The following are the major late postoperative complications seen weeks or months after cataract surgery: Suture-induced astigmatism, Pupillary capture, Decentration and dislocation of the IOL, Corneal edema and pseudophakic bullous keratopathy, Chronic uveitis, Chronic endophthalmitis.

At any stage of the postoperative recovery of the eye, a risk of noninfectious endophthalmitis and infectious endophthalmitis exists. Noninfectious endophthalmitis is believed to be a multifactorial process or an interindividual variable response to a common factor as a hypersensitivity reaction. Treatment may range from the use of topical, transseptal, or oral steroids to the explantation of the intraocular lens. Ultimately, this may lead to infectious endophthalmitis. Of late, a significant increase in the incidence of gram-positive bacteria in bacterial isolates from postoperative eyes suspected of having endophthalmitis has been observed. Furthermore, a significant increase in resistance to ciprofloxacin has occurred. Seemingly, the spectrum of bacteria causing postcataract endophthalmitis is changing partly because of increased resistance to mainstay antibiotics in the treatment of endophthalmitis.

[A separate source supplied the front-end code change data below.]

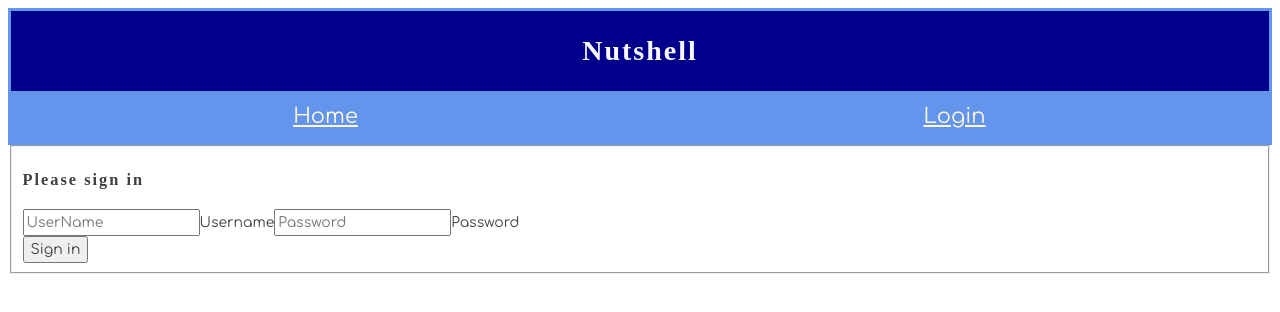
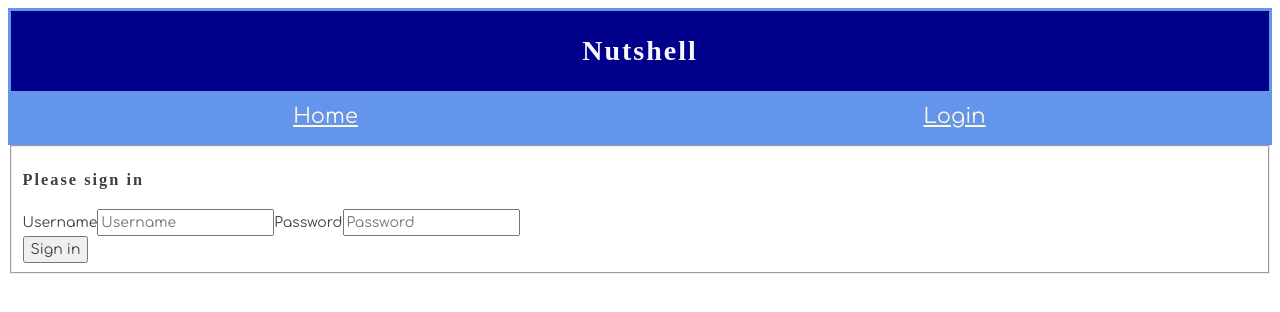
Before and after one commit to nss-day-cohort-38/react-nutshell-purple-turf-storm, a React (Create React App) app: page /login in a window 1280 px wide. Shown: the top 312 px of the page. Built offline with nearby package versions, Linux system fonts and the light colour scheme; a web font is replaced by a local one.

Commit message:
formatting change

```diff
--- a/src/components/auth/Login.js
+++ b/src/components/auth/Login.js
@@ -1,50 +1,63 @@
-import React, { useState } from "react"
-import "../Nutshell.css"
-import UserManager from "../../modules/UserManager"
+import React, { useState } from "react";
+import "../Nutshell.css";
+import UserManager from "../../modules/UserManager";
 
 const Login = props => {
-  const [credentials, setCredentials] = useState({ userName: "", password: "" });
+  const [credentials, setCredentials] = useState({
+    userName: "",
+    password: ""
+  });
 
   // Update state whenever an input field is edited
-  const handleFieldChange = (evt) => {
+  const handleFieldChange = evt => {
     const stateToChange = { ...credentials };
     stateToChange[evt.target.id] = evt.target.value;
     setCredentials(stateToChange);
   };
 
-  const handleLogin = (e) => {
+  const handleLogin = e => {
     e.preventDefault();
     let valid = false;
     UserManager.getAll().then(users => {
-        users.filter(user => {
-            if(user.userName === credentials.userName && user.password === credentials.password) {
-                valid = true;
-                props.setUser(credentials)
-                props.history.push("/");
-            }
-        })
-        if(!valid) {
-            alert("incorrect username/password")
+      users.filter(user => {
+        if (
+          user.userName === credentials.userName &&
+          user.password === credentials.password
+        ) {
+          valid = true;
+          props.setUser(credentials);
+          props.history.push("/");
         }
-    })
-  }
+      });
+      if (!valid) {
+        alert("incorrect username/password");
+      }
+    });
+  };
 
   return (
     <form onSubmit={handleLogin}>
       <fieldset>
         <h3>Please sign in</h3>
         <div className="formgrid">
-          <input onChange={handleFieldChange} type="userName"
+          <label htmlFor="inputUserName">Username</label>
+          <input
+            onChange={handleFieldChange}
+            type="userName"
             id="userName"
-            placeholder="UserName"
-            required="" autoFocus="" />
-          <label htmlFor="inputUserName">Username</label>
+            placeholder="Username"
+            required=""
+            autoFocus=""
+          />
 
-          <input onChange={handleFieldChange} type="password"
+          <label htmlFor="inputPassword">Password</label>
+          <input
+            onChange={handleFieldChange}
+            type="password"
             id="password"
             placeholder="Password"
-            required="" />
-          <label htmlFor="inputPassword">Password</label>
+            required=""
+          />
         </div>
         <button type="submit">Sign in</button>
       </fieldset>
```
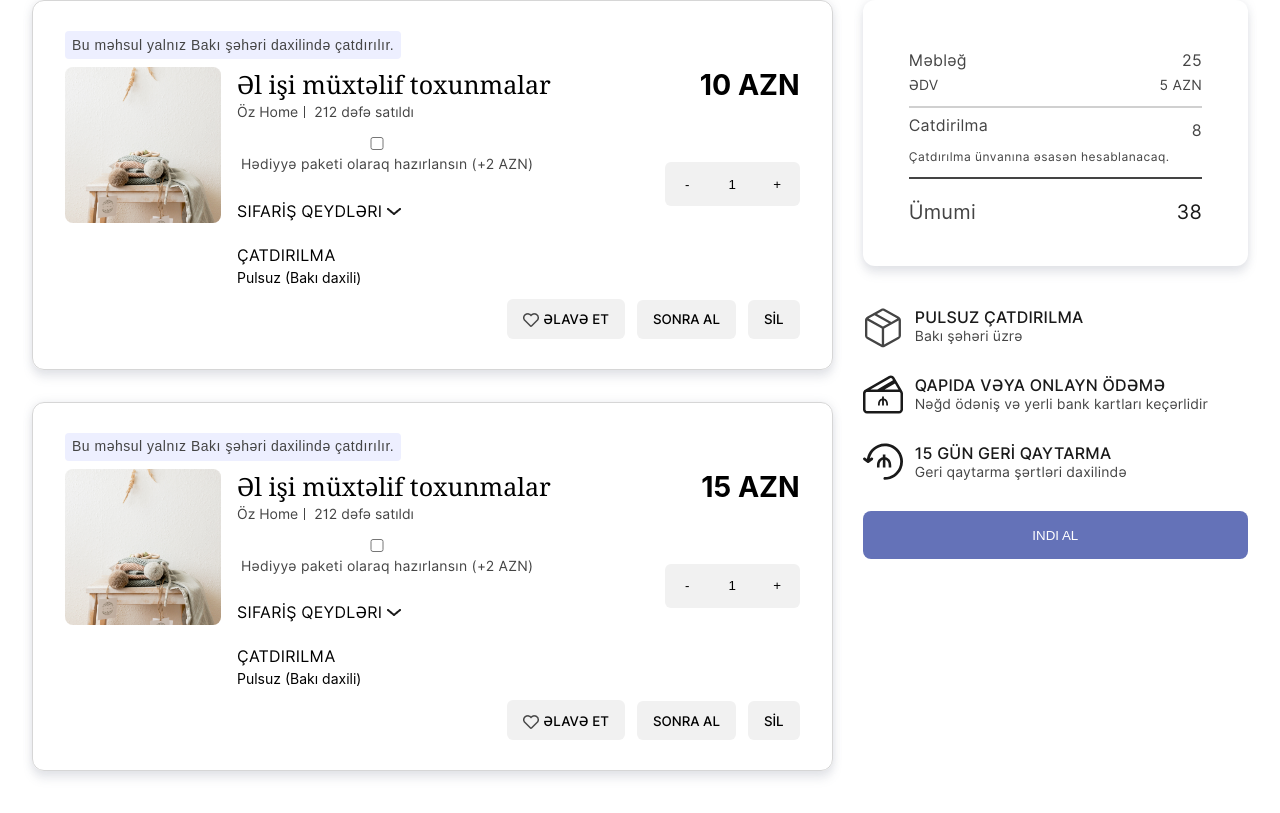
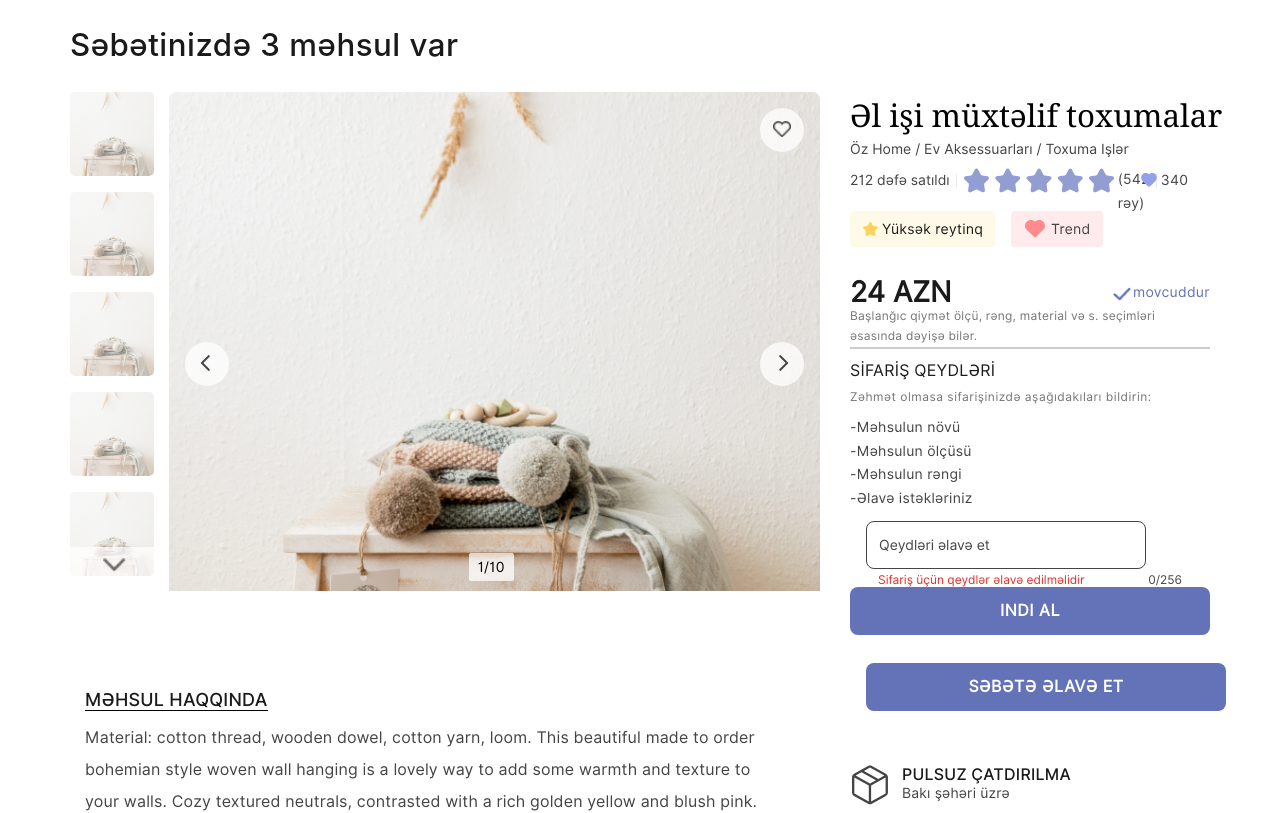
Before and after one commit to NaibRT/Elstore, a React (Create React App) app: page / in a window 1280 px wide. Shown: the top 813 px of the page. Built offline with nearby package versions, Linux system fonts and the light colour scheme.

Commit message:
All merged

```diff
--- a/src/App.js
+++ b/src/App.js
@@ -8,8 +8,8 @@ function App() {
   return (
     <div className="App">
       <main>
-       {/* <ProductInfo/> */}
-       <BasketPage/>
+       <ProductInfo/>
+
       </main>
     </div>
   );
--- a/src/components/product-slider/slider.component.jsx
+++ b/src/components/product-slider/slider.component.jsx
@@ -2,7 +2,6 @@ import React,{useState,useEffect} from 'react'
 import AliceCarousel from 'react-alice-carousel'
 import 'react-alice-carousel/lib/alice-carousel.css'
 import './slider.component.scss';
-import $ from 'jquery';
 
 class ProductSlider extends React.Component {
   constructor() {
--- a/src/pages/product-info.jsx
+++ b/src/pages/product-info.jsx
@@ -9,6 +9,7 @@ import Input from '../components/input/input.component'
 import Buttonprimary from '../components/button-primary/button-primary.component'
 import Delivery from '../components/Icon-delivery-safety-payback/IconDeliverySafetyPayback.component'
 import Seller from '../components/seller/seller.component'
+import BtnAdd from '../components/button-add/button-add.component'
 
 function ProductInfo() {
  return (
@@ -28,6 +29,7 @@ function ProductInfo() {
              <OrderPrize price='24 AZN' stock="movcuddur" priceabuot='Başlanğıc qiymət ölçü, rəng, material və s. seçimləri əsasında dəyişə bilər.' sifarisqeydleri='SİFARİŞ QEYDLƏRİ'/>
              <Input/>
              <Buttonprimary className="btn-buy-now"/>
+             <BtnAdd/>
              <Delivery/>
              <Seller/>
          </div>
```
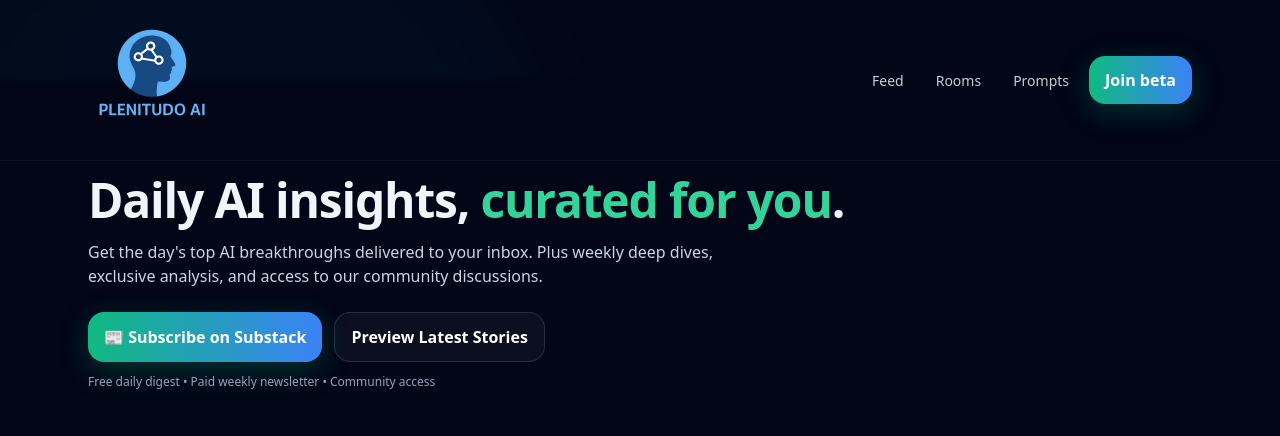
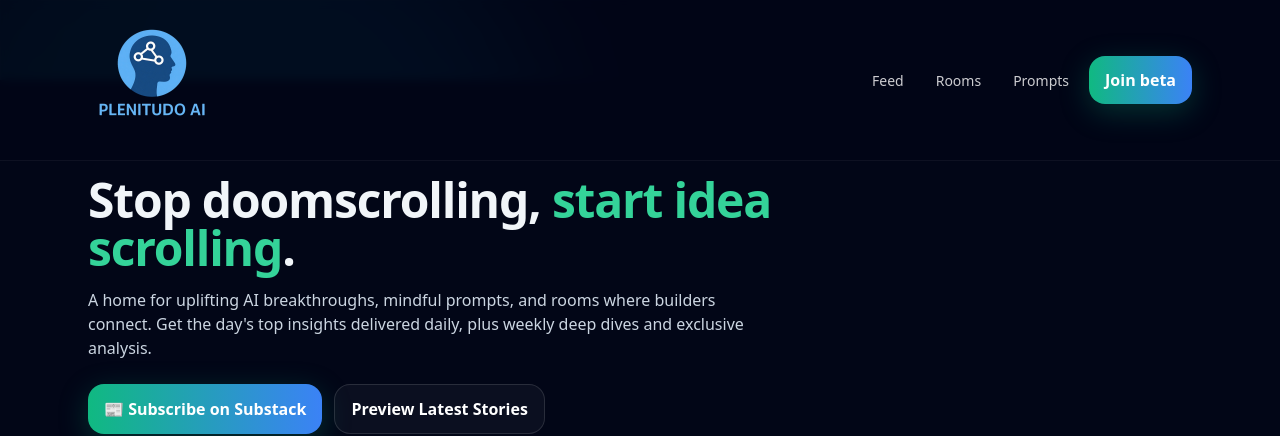
Before and after one commit to knportal/plenitudo, a Next.js app: page / in a window 1280 px wide. Shown: the top 436 px of the page. Built offline with nearby package versions, Linux system fonts and the light colour scheme; no server answers; the database is empty.

Commit message:
Update hero headline to combine brand voice with Substack value prop

```diff
--- a/src/components/plenitudo/sections/PlHero.jsx
+++ b/src/components/plenitudo/sections/PlHero.jsx
@@ -18,12 +18,13 @@ export default function PlHero() {
     <section className="mt-8 sm:mt-14 relative">
       <div className="max-w-3xl">
         <h1 className="text-3xl md:text-5xl font-bold tracking-tight leading-tight">
-          Daily AI insights,{" "}
-          <span className="text-emerald-400">curated for you</span>.
+          Stop doomscrolling,{" "}
+          <span className="text-emerald-400">start idea scrolling</span>.
         </h1>
         <p className="mt-3 sm:mt-4 text-slate-300 max-w-2xl text-sm sm:text-base">
-          Get the day's top AI breakthroughs delivered to your inbox. Plus weekly
-          deep dives, exclusive analysis, and access to our community discussions.
+          A home for uplifting AI breakthroughs, mindful prompts, and rooms where
+          builders connect. Get the day's top insights delivered daily, plus weekly
+          deep dives and exclusive analysis.
         </p>
         <div className="mt-4 sm:mt-6 flex flex-col sm:flex-row gap-2 sm:gap-3">
           {substackUrl ? (
```
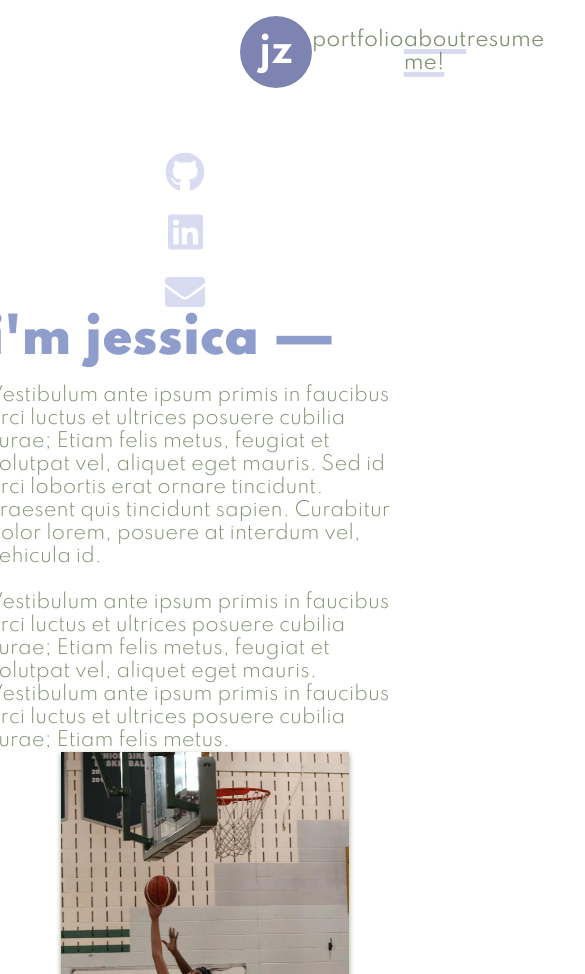
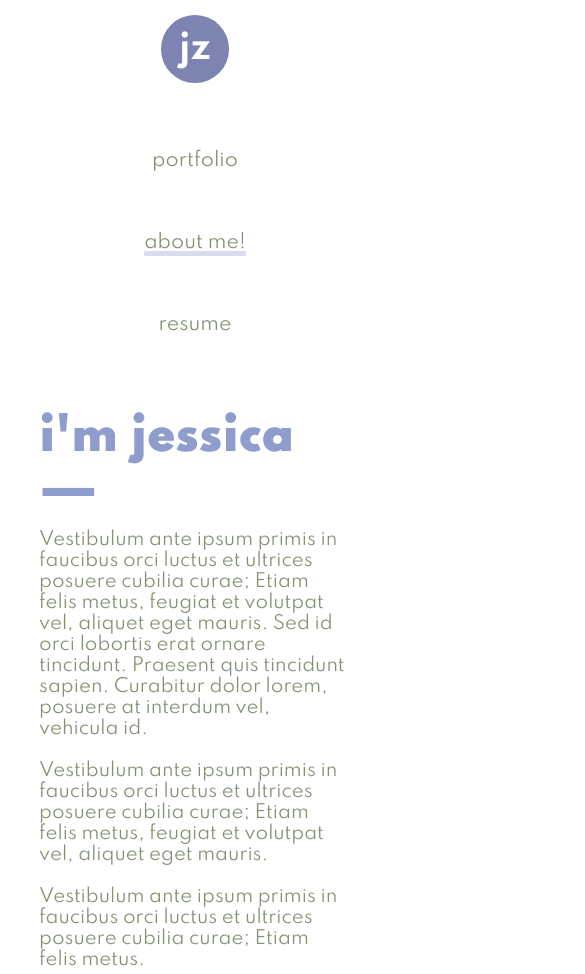
Before and after one commit to jezhu8928/my-portfolio, a Gatsby site: page /aboutme in a window 390 px wide. Shown: the top 974 px of the page, 585 px wide, since content can reach past the window. Built offline with nearby package versions, Linux system fonts and the light colour scheme; Gatsby itself is replaced by a stand-in of ours.

Commit message:
added responsiveness to about me and navbar

```diff
--- a/src/components/layout.css
+++ b/src/components/layout.css
@@ -3,11 +3,15 @@
 /* ANIMATIONS */
 
 /*get rid of margins*/
+
 * {
   margin: 0;
+}
+
+body {
+  font-family: "Spartan", sans-serif;
   box-sizing: border-box;
-  font-family: "Spartan", sans-serif;
-  font-size: 16px;
+  margin: 0;
 }
 
 /* GENERAL STYLING */
@@ -40,6 +44,7 @@ hr {
   height: 0.25rem;
   background-color: #DBF4A7;
   border:none;
+  margin-bottom: 3rem;
 }
 
 ul {
@@ -61,18 +66,25 @@ a {
 /* NAV BAR STYLING*/
 .nav-container {
   font-weight: 400;
+  display: flex;
+  justify-content: center;
+  width: 100%;
+}
+
+nav {
+  width: 100%;
 }
 
 .actual-nav-bar {
   display: flex;
   align-items: center;
   justify-content: space-between;
+  width: 49rem;
 }
 
 .nav-image-link {
   margin-top: 1rem;
   margin-bottom: 1rem;
-  margin-left: 15rem;
 }
 
 .logo {
@@ -100,8 +112,7 @@ a {
 .page-links {
   display: flex;
   justify-content: space-between;
-  width: 30rem;
-  margin-right: 15rem;
+  width: 24rem;
 }
 
 .nav-link-text {
@@ -146,6 +157,12 @@ a {
   font-weight: 300;
   color: #839073;
   font-size: 1.1rem;
+}
+
+.regular-icon {
+  color: #D9DBF1;
+  font-size: 2.5rem;
+  transition: color 0.4s;
 }
 
 .box {
@@ -255,49 +272,31 @@ a {
 .bio-container {
   background-color: white;
   display: flex;
-  flex-wrap: wrap;
-  justify-content: center;
-  margin-top: 3rem;
-  margin-bottom: 3rem;
-}
-
-.column-icon-container {
-  display: flex;
-  flex-direction: column;
-  width:2.5rem;
-  height: 10rem;
-  margin-right: 1.25rem;
+  flex-direction: row;
+  align-items: center;
   justify-content: space-between;
-  align-items: center;
-  align-self: flex-start;
+  width: 49rem;
+  margin: auto;
+  padding: 3rem 0;
 }
 
 .bio-blurb {
-  margin-top: 1rem;
-  width: 26rem;
+  margin-top: 0.75rem;
   text-align: left;
   font-family: "Spartan", sans-serif;
-  font-weight: 300;
+  font-weight: 400;
   font-size: 1.2rem;
   color: #839073;
 }
-
-.regular-icon-link {
-  margin-left: 4rem;
-}
-
-.regular-icon {
-  color: #D9DBF1;
-  font-size: 2.5rem;
-  transition: color 0.4s;
+.bio-text {
+  width: 27rem;
 }
 
 .bio-image-container {
-  margin-left: 1.25rem;
 }
 
 .bio-image {
-  width: 18rem;
+  width: 20rem;
   box-shadow: 0 2px 5px 0px #909C81;
 }
 
@@ -306,6 +305,8 @@ a {
   display: flex;
   flex-direction: column;
   align-items: center;
+  width: 49rem;
+  margin: auto;
 }
 
 .experience {
@@ -313,8 +314,9 @@ a {
   margin-bottom: 2rem;
   border-left: 0px solid white;
   padding-left: 0rem;
-  width: auto;
+  width: 49rem;
   transition: padding-left 0.5s, border 0.5s;
+  background-color: #F9F9ED;
 }
 
 .experience:hover {
@@ -423,3 +425,57 @@ a {
 .home-icons .home-icon-link {
   margin-right: 2rem;
 }
+
+/*responsive stuff*/
+
+@media screen and (max-width: 790px){
+  html {
+    font-size: 15px;
+  }
+
+
+  .actual-nav-bar {
+    flex-direction: column;
+  }
+
+
+  .bio-container {
+    flex-direction: column;
+    justify-content: center;
+    align-items: center;
+    width: 80%;
+  }
+
+  .bio-text {
+    width: 100%;
+  }
+
+  .page-links {
+    margin-top: 1.5rem;
+  }
+
+  .bio-image-container {
+    margin-top: 2rem;
+  }
+
+  .resumeish {
+    width: 80%
+  }
+
+  .experience, .education-section, .experience-section {
+    width: 100%;
+  }
+
+}
+
+
+@media screen and (max-width: 425px) {
+  .page-links {
+    flex-direction: column;
+    align-items: center;
+  }
+
+  .nav-link-text {
+    margin: 2rem 0;
+  }
+}
--- a/src/components/navbar.js
+++ b/src/components/navbar.js
@@ -4,8 +4,7 @@ import {Link} from "gatsby";
 
 const NavBar = ({currentPage}) => {
   return (
-    <div className="nav-container">
-      <nav>
+      <nav className="nav-container">
         <div className="actual-nav-bar">
           <Link to="/" className="nav-image-link"><div className="logo"><p className="logo-initials">jz</p></div></Link>
           <div className="page-links">
@@ -15,7 +14,6 @@ const NavBar = ({currentPage}) => {
           </div>
         </div>
       </nav>
-    </div>
   );
 };
 
--- a/src/pages/aboutme.js
+++ b/src/pages/aboutme.js
@@ -11,23 +11,8 @@ const AboutPage = () => {
   return (
     <Layout pageTitle="about me">
       <div className="bio-container">
-        <div className="column-icon-container">
-          <a href="https://github.com/jezhu8928/" target="_blank">
-            <FontAwesomeIcon icon={faGithub} className="regular-icon"/>
-          </a>
-
-          <a href="https://www.linkedin.com/in/jessicajlzhu/" target="_blank">
-            <FontAwesomeIcon icon={faLinkedin} className="regular-icon"/>
-          </a>
-
-          <a href="mailto:jessica.zhu@uwaterloo.ca" target="_blank">
-            <FontAwesomeIcon icon={faEnvelope} className="regular-icon"/>
-          </a>
-        </div>
-
         <div className="bio-text">
           <h1> i'm jessica &mdash;</h1>
-
           <p className="bio-blurb">
             Vestibulum ante ipsum primis in faucibus orci
             luctus et ultrices posuere cubilia curae;
@@ -39,7 +24,9 @@ const AboutPage = () => {
             <br/><br/>
             Vestibulum ante ipsum primis in faucibus orci luctus
             et ultrices posuere cubilia curae; Etiam felis metus,
-            feugiat et volutpat vel, aliquet eget mauris. Vestibulum
+            feugiat et volutpat vel, aliquet eget mauris.
+            <br/><br/>
+            Vestibulum
             ante ipsum primis in faucibus orci luctus
             et ultrices posuere cubilia curae; Etiam felis metus.
           </p>
```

Medical-Legal Considerations
The onset of office setting phacoemulsification under topical anesthesia performed in less than 30 minutes ironically has turned the art of cataract surgery into an industry and has increased the risk of medical malpractice actions. Proper surgical technique is necessary to avoid litigation. Sterile conditions, prevention of infection, and documentation of known complications will help to avoid litigation.